* Available records *
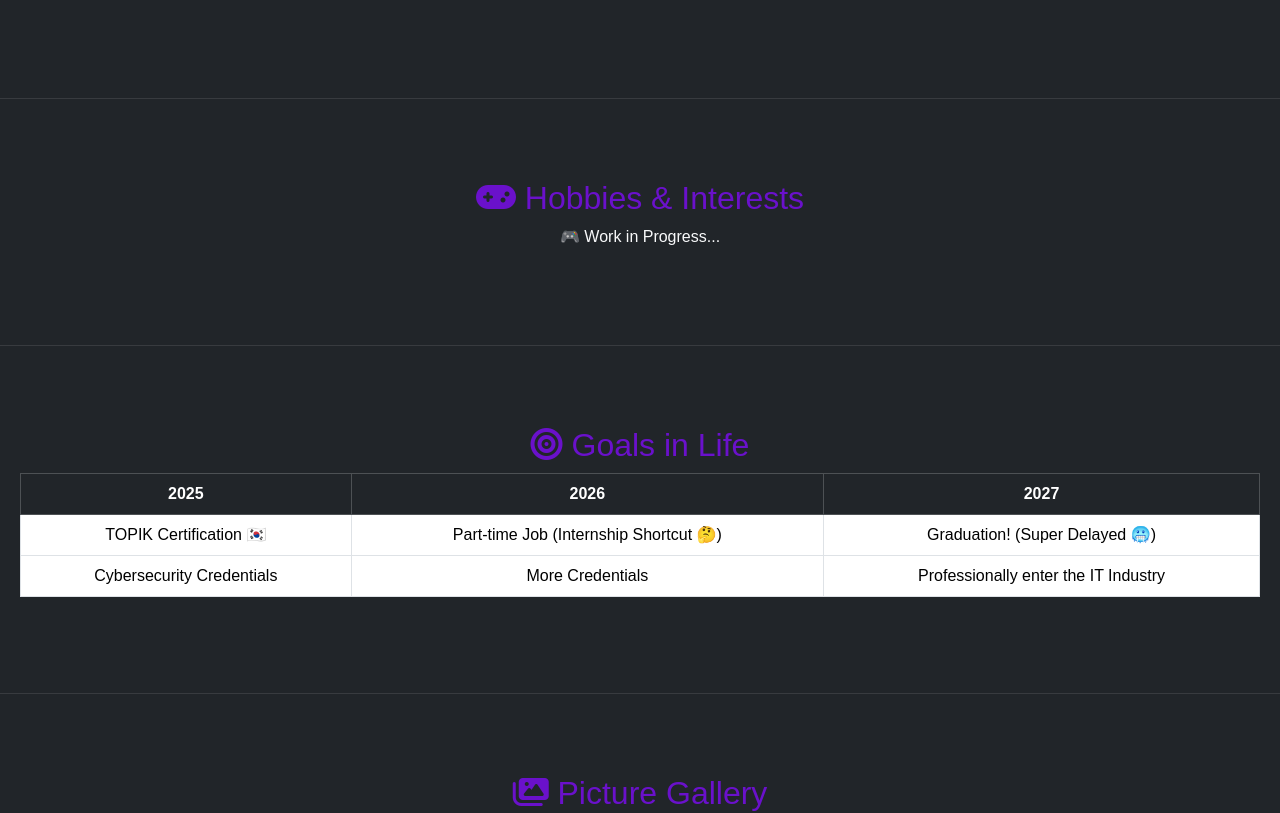
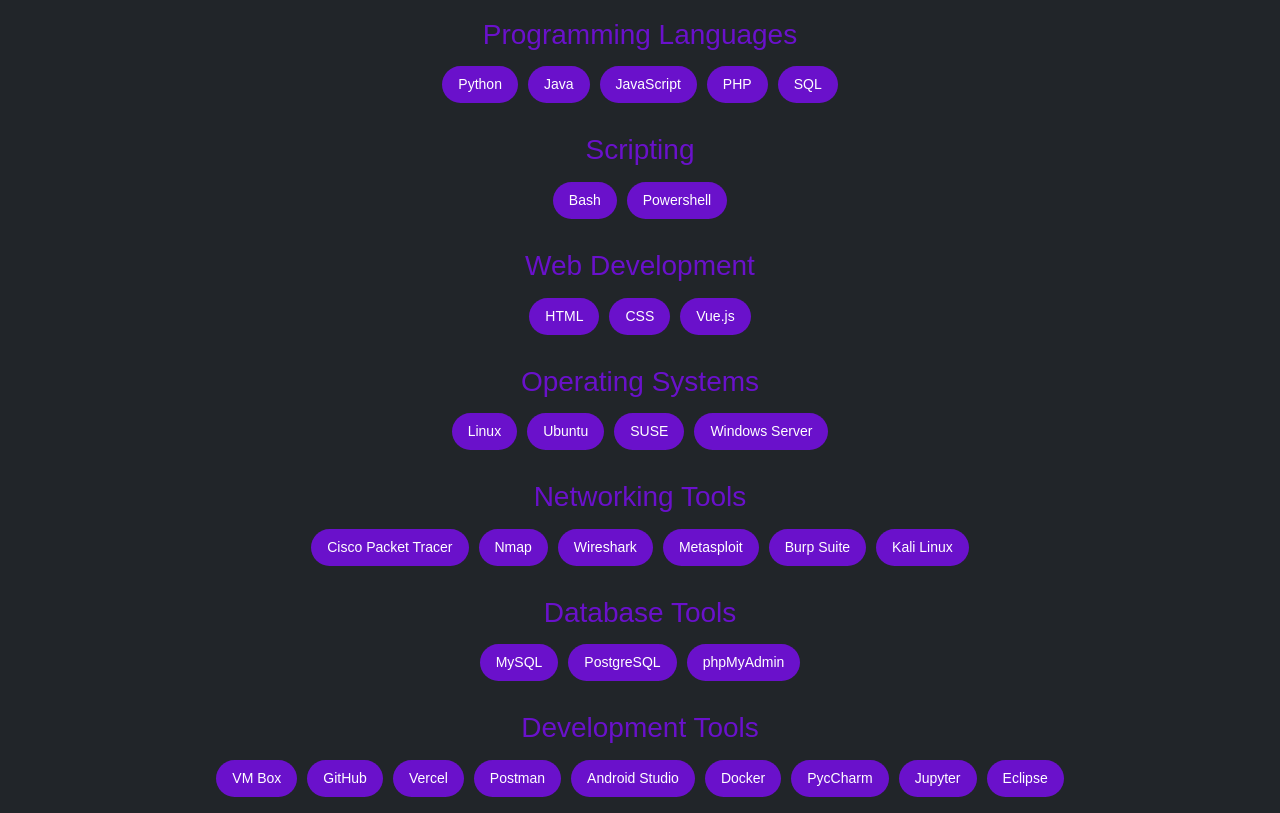
Before and after one commit to kporoceo/personal-website-finals, a Vue app in the folder vue-project/: page / in a window 1280 px wide. Shown: the part 1380-2193 px from the top of the page. Built offline with nearby package versions, Linux system fonts and the light colour scheme; no server answers; the database is empty.

Commit message:
added expi

```diff
--- a/vue-project/src/components/Experience.vue
+++ b/vue-project/src/components/Experience.vue
@@ -2,7 +2,88 @@
   <section id="experience">
     <div class="text-center">
       <h2><i class="fas fa-code"></i> IT Experience</h2>
-        <p>✨ Work in Progress...</p>
+      <p>Here are the tools and languages I have experience with so far:</p>
+
+      <!-- Programming Languages -->
+      <div class="category">
+        <h3>Programming Languages</h3>
+        <div class="skills">
+          <span class="skill">Python</span>
+          <span class="skill">Java</span>
+          <span class="skill">JavaScript</span>
+          <span class="skill">PHP</span>
+          <span class="skill">SQL</span>
+        </div>
+      </div>
+
+
+ <div class="category">
+        <h3>Scripting</h3>
+        <div class="skills">
+          <span class="skill">Bash</span>
+          <span class="skill">Powershell</span>
+        </div>
+      </div>
+
+      <!-- Web Development -->
+      <div class="category">
+        <h3>Web Development</h3>
+        <div class="skills">
+          <span class="skill">HTML</span>
+          <span class="skill">CSS</span>
+          <span class="skill">Vue.js</span>
+        </div>
+      </div>
+
+      <!-- Operating Systems -->
+      <div class="category">
+        <h3>Operating Systems</h3>
+        <div class="skills">
+          <span class="skill">Linux</span>
+          <span class="skill">Ubuntu</span>
+          <span class="skill">SUSE</span>
+          <span class="skill">Windows Server</span>
+        </div>
+      </div>
+
+      <!-- Networking Tools -->
+      <div class="category">
+        <h3>Networking Tools</h3>
+        <div class="skills">
+          <span class="skill">Cisco Packet Tracer</span>
+          <span class="skill">Nmap</span>
+          <span class="skill">Wireshark</span>
+          <span class="skill">Metasploit</span>
+          <span class="skill">Burp Suite</span>
+          <span class="skill">Kali Linux</span>
+        </div>
+      </div>
+
+      <!-- Database Tools -->
+      <div class="category">
+        <h3>Database Tools</h3>
+        <div class="skills">
+          <span class="skill">MySQL</span>
+          <span class="skill">PostgreSQL</span>
+          <span class="skill">phpMyAdmin</span>
+        </div>
+      </div>
+
+      <!-- Development Tools -->
+      <div class="category">
+        <h3>Development Tools</h3>
+        <div class="skills">
+          <span class="skill">VM Box</span>
+          <span class="skill">GitHub</span>
+          <span class="skill">Vercel</span>
+          <span class="skill">Postman</span>
+          <span class="skill">Android Studio</span>
+          <span class="skill">Docker</span>
+          <span class="skill">PycCharm</span>
+          <span class="skill">Jupyter</span>
+          <span class="skill">Eclipse</span>
+        </div>
+      </div>
     </div>
   </section>
 </template>
@@ -14,5 +95,32 @@
 </script>
 
 <style scoped>
-  /* Add component-specific styles here */
+.category {
+  margin-bottom: 30px;
+}
+
+.category h3 {
+  color: #6a11cb;
+  margin-bottom: 15px;
+}
+
+.skills {
+  display: flex;
+  flex-wrap: wrap;
+  gap: 10px;
+  justify-content: center;
+}
+
+.skill {
+  background-color: #6a11cb;
+  color: white;
+  padding: 8px 16px;
+  border-radius: 20px;
+  font-size: 14px;
+  transition: background-color 0.3s ease;
+}
+
+.skill:hover {
+  background-color: #2575fc;
+}
 </style>
```
Lines whose indentation alone changed are shown as unchanged.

* What you will do *
The result should be an exact copy of the material, containing no pictures.

* Written response *
Before and after one commit to kporoceo/personal-website-finals, a Vue app in the folder vue-project/: page / in a window 1280 px wide. Shown: the part 1380-2193 px from the top of the page. Built offline with nearby package versions, Linux system fonts and the light colour scheme; no server answers; the database is empty.

Commit message:
added expi

```diff
--- a/vue-project/src/components/Experience.vue
+++ b/vue-project/src/components/Experience.vue
@@ -2,7 +2,88 @@
   <section id="experience">
     <div class="text-center">
       <h2><i class="fas fa-code"></i> IT Experience</h2>
-        <p>✨ Work in Progress...</p>
+      <p>Here are the tools and languages I have experience with so far:</p>
+
+      <!-- Programming Languages -->
+      <div class="category">
+        <h3>Programming Languages</h3>
+        <div class="skills">
+          <span class="skill">Python</span>
+          <span class="skill">Java</span>
+          <span class="skill">JavaScript</span>
+          <span class="skill">PHP</span>
+          <span class="skill">SQL</span>
+        </div>
+      </div>
+
+
+ <div class="category">
+        <h3>Scripting</h3>
+        <div class="skills">
+          <span class="skill">Bash</span>
+          <span class="skill">Powershell</span>
+        </div>
+      </div>
+
+      <!-- Web Development -->
+      <div class="category">
+        <h3>Web Development</h3>
+        <div class="skills">
+          <span class="skill">HTML</span>
+          <span class="skill">CSS</span>
+          <span class="skill">Vue.js</span>
+        </div>
+      </div>
+
+      <!-- Operating Systems -->
+      <div class="category">
+        <h3>Operating Systems</h3>
+        <div class="skills">
+          <span class="skill">Linux</span>
+          <span class="skill">Ubuntu</span>
+          <span class="skill">SUSE</span>
+          <span class="skill">Windows Server</span>
+        </div>
+      </div>
+
+      <!-- Networking Tools -->
+      <div class="category">
+        <h3>Networking Tools</h3>
+        <div class="skills">
+          <span class="skill">Cisco Packet Tracer</span>
+          <span class="skill">Nmap</span>
+          <span class="skill">Wireshark</span>
+          <span class="skill">Metasploit</span>
+          <span class="skill">Burp Suite</span>
+          <span class="skill">Kali Linux</span>
+        </div>
+      </div>
+
+      <!-- Database Tools -->
+      <div class="category">
+        <h3>Database Tools</h3>
+        <div class="skills">
+          <span class="skill">MySQL</span>
+          <span class="skill">PostgreSQL</span>
+          <span class="skill">phpMyAdmin</span>
+        </div>
+      </div>
+
+      <!-- Development Tools -->
+      <div class="category">
+        <h3>Development Tools</h3>
+        <div class="skills">
+          <span class="skill">VM Box</span>
+          <span class="skill">GitHub</span>
+          <span class="skill">Vercel</span>
+          <span class="skill">Postman</span>
+          <span class="skill">Android Studio</span>
+          <span class="skill">Docker</span>
+          <span class="skill">PycCharm</span>
+          <span class="skill">Jupyter</span>
+          <span class="skill">Eclipse</span>
+        </div>
+      </div>
     </div>
   </section>
 </template>
@@ -14,5 +95,32 @@
 </script>
 
 <style scoped>
-  /* Add component-specific styles here */
+.category {
+  margin-bottom: 30px;
+}
+
+.category h3 {
+  color: #6a11cb;
+  margin-bottom: 15px;
+}
+
+.skills {
+  display: flex;
+  flex-wrap: wrap;
+  gap: 10px;
+  justify-content: center;
+}
+
+.skill {
+  background-color: #6a11cb;
+  color: white;
+  padding: 8px 16px;
+  border-radius: 20px;
+  font-size: 14px;
+  transition: background-color 0.3s ease;
+}
+
+.skill:hover {
+  background-color: #2575fc;
+}
 </style>
```
Lines whose indentation alone changed are shown as unchanged.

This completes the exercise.